Brief —
The answer must be every line of the records in which the string "focus" appears.

::: Provided records

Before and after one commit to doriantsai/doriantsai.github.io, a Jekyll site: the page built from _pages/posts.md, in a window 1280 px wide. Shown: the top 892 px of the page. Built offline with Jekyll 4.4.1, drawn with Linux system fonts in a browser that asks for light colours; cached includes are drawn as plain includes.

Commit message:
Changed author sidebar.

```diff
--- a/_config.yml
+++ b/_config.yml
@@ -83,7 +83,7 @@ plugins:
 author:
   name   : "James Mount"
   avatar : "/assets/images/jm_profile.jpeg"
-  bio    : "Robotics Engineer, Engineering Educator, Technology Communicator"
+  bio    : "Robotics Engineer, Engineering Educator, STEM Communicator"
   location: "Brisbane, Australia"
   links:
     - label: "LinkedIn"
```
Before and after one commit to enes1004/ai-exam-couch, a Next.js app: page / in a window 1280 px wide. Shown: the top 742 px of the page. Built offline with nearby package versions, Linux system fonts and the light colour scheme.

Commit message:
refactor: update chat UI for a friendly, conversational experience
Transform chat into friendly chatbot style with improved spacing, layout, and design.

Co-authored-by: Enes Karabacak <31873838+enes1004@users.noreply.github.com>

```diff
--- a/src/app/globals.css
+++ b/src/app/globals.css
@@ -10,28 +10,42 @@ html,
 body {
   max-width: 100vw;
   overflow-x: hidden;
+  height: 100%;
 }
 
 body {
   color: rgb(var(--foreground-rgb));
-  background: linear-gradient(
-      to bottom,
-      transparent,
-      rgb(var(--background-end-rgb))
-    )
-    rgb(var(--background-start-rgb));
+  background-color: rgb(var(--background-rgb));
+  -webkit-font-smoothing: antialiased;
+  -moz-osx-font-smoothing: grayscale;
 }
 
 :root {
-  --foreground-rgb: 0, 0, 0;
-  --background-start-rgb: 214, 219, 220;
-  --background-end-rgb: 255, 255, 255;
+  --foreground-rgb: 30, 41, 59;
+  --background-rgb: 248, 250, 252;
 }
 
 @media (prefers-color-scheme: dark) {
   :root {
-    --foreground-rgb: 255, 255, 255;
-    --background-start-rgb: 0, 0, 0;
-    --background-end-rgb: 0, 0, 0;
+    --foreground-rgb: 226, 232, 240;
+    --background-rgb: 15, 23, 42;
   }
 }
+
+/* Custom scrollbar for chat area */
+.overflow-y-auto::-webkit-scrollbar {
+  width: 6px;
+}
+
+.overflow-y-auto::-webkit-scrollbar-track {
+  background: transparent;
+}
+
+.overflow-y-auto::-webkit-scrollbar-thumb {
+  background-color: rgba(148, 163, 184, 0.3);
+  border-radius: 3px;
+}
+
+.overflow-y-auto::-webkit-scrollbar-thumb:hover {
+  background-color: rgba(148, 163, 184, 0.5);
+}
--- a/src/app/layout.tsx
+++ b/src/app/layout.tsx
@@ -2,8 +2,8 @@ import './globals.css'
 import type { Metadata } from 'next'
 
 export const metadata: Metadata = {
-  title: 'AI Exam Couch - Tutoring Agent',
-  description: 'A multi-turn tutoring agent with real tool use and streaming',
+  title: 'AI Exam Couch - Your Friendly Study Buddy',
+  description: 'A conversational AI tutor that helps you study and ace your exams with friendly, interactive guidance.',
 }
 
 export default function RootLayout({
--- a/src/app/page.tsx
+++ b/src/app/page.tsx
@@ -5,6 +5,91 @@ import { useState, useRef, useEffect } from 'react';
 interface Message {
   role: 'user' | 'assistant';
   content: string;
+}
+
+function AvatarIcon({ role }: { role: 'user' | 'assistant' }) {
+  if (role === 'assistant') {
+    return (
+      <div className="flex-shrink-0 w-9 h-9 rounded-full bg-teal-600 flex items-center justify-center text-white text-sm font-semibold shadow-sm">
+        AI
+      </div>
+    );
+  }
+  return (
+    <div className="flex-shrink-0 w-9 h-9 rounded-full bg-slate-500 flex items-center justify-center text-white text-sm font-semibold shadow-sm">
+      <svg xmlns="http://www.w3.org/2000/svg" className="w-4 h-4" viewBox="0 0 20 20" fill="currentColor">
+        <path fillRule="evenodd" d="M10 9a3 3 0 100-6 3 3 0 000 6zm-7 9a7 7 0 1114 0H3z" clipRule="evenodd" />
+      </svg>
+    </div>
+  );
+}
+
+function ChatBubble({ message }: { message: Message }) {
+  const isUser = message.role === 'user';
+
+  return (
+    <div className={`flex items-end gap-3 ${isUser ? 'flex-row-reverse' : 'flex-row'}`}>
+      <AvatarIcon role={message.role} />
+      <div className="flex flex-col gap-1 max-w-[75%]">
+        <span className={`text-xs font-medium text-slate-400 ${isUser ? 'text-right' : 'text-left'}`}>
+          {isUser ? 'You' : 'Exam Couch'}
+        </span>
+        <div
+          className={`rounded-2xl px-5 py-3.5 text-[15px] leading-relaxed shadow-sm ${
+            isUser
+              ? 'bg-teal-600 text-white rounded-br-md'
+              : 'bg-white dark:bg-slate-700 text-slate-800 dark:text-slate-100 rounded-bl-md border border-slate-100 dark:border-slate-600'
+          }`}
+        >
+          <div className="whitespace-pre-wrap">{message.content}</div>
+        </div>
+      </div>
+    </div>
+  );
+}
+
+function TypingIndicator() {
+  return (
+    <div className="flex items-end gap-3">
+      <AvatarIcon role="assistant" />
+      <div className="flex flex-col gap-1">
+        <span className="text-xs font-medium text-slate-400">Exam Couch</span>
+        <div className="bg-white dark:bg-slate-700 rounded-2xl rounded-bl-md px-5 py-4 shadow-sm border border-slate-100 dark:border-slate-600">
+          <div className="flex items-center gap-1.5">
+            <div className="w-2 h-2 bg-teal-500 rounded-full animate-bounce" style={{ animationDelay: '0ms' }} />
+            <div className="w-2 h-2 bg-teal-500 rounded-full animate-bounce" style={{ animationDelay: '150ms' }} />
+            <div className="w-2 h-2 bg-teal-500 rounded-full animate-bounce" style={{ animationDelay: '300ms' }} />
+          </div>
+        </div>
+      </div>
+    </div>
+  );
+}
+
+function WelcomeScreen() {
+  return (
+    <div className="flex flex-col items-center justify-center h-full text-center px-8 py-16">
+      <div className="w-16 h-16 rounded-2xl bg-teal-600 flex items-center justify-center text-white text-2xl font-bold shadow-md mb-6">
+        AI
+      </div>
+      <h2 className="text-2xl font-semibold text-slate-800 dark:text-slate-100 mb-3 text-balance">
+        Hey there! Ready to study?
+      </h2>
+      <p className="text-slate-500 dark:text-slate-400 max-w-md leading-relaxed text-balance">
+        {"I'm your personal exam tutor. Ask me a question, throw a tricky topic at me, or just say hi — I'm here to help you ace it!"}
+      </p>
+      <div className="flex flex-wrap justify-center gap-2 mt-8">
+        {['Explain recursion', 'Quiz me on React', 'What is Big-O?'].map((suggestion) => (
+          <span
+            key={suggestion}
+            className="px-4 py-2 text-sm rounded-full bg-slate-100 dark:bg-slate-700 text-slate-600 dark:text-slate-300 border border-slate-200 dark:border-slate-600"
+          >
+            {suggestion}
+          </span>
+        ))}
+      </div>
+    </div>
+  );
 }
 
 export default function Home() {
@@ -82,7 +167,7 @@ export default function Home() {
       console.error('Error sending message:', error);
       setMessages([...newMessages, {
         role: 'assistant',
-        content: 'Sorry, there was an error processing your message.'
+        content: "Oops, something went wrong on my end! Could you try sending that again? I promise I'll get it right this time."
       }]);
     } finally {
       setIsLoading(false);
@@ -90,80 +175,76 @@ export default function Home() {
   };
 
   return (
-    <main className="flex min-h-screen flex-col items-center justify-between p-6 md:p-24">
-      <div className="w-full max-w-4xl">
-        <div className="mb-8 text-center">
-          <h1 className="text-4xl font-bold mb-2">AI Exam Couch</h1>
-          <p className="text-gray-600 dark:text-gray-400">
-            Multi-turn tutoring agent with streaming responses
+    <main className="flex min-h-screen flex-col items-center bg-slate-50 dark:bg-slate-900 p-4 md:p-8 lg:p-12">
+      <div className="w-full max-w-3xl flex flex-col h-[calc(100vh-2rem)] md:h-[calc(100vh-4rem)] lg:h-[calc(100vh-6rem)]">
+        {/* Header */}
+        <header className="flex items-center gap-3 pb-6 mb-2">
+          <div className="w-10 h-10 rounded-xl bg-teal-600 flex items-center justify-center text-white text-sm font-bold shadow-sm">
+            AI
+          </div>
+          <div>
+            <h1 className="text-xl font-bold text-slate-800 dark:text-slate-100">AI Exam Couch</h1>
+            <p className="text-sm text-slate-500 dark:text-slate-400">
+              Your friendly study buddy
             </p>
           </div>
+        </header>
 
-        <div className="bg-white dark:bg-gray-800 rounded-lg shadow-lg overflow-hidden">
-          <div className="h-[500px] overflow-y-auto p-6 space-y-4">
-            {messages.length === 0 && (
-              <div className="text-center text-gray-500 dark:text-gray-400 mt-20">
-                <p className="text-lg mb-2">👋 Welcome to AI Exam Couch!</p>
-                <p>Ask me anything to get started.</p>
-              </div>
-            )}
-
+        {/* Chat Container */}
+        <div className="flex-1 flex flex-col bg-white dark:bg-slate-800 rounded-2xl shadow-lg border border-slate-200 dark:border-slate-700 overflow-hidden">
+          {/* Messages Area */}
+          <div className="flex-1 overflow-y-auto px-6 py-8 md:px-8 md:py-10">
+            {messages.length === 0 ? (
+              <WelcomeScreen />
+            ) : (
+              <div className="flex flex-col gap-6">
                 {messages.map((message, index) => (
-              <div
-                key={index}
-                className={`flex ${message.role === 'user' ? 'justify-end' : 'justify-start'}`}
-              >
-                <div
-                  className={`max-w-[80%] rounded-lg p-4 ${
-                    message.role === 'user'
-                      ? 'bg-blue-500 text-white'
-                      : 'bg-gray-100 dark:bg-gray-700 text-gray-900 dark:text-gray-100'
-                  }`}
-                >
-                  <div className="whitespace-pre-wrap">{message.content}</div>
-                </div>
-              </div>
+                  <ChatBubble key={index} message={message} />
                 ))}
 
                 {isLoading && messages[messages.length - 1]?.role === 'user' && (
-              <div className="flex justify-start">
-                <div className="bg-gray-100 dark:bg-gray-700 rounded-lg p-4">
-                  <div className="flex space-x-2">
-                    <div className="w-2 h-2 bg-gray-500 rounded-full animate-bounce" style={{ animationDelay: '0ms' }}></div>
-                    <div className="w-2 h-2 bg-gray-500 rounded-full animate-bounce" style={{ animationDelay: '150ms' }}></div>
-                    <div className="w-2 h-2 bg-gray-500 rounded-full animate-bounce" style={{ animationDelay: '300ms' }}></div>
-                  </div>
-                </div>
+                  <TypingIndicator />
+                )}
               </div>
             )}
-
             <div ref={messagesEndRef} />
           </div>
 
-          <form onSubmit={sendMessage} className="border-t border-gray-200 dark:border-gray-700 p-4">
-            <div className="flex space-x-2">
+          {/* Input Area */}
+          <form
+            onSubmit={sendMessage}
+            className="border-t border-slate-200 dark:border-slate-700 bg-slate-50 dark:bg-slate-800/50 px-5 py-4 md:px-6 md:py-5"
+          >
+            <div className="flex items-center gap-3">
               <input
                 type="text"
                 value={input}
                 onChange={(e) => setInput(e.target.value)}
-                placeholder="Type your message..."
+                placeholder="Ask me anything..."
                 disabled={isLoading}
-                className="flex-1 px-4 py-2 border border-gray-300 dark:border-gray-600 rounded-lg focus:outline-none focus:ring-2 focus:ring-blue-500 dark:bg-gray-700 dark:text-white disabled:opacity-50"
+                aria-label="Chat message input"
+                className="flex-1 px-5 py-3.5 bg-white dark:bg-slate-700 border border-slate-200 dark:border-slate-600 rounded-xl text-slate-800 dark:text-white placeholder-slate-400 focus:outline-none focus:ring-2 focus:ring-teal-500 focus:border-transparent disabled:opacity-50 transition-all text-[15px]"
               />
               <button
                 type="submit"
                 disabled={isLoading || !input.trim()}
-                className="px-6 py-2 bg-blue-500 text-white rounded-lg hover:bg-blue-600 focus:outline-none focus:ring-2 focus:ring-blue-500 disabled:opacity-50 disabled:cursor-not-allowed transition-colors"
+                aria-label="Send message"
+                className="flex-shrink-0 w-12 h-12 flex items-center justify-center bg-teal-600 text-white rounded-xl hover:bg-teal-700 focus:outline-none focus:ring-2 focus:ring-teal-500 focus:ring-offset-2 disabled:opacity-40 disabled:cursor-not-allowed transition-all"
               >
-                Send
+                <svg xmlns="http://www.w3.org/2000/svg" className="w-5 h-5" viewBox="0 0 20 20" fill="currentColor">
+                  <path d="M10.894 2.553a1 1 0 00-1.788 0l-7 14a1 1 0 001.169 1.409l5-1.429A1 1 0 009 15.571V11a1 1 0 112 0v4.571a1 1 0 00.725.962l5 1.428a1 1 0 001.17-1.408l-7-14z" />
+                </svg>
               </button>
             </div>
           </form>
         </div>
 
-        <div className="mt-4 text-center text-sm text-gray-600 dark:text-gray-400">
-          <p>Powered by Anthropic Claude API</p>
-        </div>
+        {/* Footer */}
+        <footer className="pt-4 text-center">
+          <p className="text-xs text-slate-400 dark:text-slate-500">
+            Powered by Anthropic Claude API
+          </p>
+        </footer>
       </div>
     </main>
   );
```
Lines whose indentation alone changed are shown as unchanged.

::::::

Your solution —
-                className="flex-1 px-4 py-2 border border-gray-300 dark:border-gray-600 rounded-lg focus:outline-none focus:ring-2 focus:ring-blue-500 dark:bg-gray-700 dark:text-white disabled:opacity-50"
+                className="flex-1 px-5 py-3.5 bg-white dark:bg-slate-700 border border-slate-200 dark:border-slate-600 rounded-xl text-slate-800 dark:text-white placeholder-slate-400 focus:outline-none focus:ring-2 focus:ring-teal-500 focus:border-transparent disabled:opacity-50 transition-all text-[15px]"
-                className="px-6 py-2 bg-blue-500 text-white rounded-lg hover:bg-blue-600 focus:outline-none focus:ring-2 focus:ring-blue-500 disabled:opacity-50 disabled:cursor-not-allowed transition-colors"
+                className="flex-shrink-0 w-12 h-12 flex items-center justify-center bg-teal-600 text-white rounded-xl hover:bg-teal-700 focus:outline-none focus:ring-2 focus:ring-teal-500 focus:ring-offset-2 disabled:opacity-40 disabled:cursor-not-allowed transition-all"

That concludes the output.